The Textiles Trade Dialogue was established on 6 May 2004 when Chinese Premier Wen Jiabao visited Brussels.

At the time, the EU said it was setting up a WTO-compatible monitoring system of Chinese textiles from 1 January 2005 to ensure a smooth transition to a quota-free trade.

The most recent discussions in Beijing are said to represent a concrete implementation of this decision and a continuation of talks at a technical level.

The textiles trade dialogue between China and the EU is intended to address matters of common interest in the textiles and clothing trade area.

Among these issues is the critical question of how to ensure that trade in textiles and clothing proceeds smoothly after the elimination of quotas on 1 January 2005.
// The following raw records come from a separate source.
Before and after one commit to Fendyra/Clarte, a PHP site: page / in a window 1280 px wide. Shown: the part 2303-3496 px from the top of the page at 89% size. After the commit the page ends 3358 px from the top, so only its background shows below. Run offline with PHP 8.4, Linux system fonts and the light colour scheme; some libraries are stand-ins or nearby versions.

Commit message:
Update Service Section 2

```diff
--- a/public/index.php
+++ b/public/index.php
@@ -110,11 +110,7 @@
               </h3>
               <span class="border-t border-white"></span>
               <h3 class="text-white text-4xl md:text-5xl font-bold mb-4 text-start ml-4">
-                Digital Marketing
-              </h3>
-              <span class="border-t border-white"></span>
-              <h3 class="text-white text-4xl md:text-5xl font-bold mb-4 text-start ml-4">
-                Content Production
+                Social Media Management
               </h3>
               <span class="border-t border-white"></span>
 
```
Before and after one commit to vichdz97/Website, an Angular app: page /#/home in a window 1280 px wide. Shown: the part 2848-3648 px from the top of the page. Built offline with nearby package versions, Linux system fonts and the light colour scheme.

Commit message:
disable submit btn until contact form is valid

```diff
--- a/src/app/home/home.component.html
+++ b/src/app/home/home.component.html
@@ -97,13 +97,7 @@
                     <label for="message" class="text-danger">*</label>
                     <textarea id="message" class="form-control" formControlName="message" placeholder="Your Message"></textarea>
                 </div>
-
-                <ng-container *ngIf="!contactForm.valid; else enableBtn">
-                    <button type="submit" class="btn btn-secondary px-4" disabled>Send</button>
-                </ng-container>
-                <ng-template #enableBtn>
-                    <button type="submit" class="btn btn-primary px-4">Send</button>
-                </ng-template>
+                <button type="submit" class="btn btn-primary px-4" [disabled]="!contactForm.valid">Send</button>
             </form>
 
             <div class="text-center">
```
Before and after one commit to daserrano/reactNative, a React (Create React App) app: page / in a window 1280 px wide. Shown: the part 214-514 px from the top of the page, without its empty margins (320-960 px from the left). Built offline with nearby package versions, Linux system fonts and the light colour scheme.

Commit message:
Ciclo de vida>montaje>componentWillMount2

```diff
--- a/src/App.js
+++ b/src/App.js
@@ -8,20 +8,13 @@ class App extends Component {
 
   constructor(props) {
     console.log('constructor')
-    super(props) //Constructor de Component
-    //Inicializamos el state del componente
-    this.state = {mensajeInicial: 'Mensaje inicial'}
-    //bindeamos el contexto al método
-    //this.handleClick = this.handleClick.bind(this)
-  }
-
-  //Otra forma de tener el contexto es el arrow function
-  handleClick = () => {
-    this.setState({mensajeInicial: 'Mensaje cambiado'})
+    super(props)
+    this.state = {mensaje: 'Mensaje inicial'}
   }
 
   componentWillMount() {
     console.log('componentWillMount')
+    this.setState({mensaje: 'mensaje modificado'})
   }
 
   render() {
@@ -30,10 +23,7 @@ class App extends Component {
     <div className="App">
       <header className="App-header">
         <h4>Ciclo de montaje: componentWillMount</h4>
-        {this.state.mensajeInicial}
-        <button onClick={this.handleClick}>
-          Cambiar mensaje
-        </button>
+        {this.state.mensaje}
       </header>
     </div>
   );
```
The EU is pushing for progressive rather than sudden textiles trade growth after the removal of quotas, saying that a surge in Chinese exports to the EU, coupled with decreasing prices, could have severe consequences on third country suppliers to the EU.

The EU has already indicated that in order to track imports of the most sensitive textiles and clothing products it will establish a WTO-compatible monitoring system for Chinese textiles imports from 1 January 2005.

China is the EU's largest supplier of textiles and clothing products. In 2003 such imports from China represented €12.3 bn or 17.5 per cent of total EU imports in this sector. At present, imports from China still subject to WTO quotas represent 12 per cent of China's total textile and clothing exports to the EU.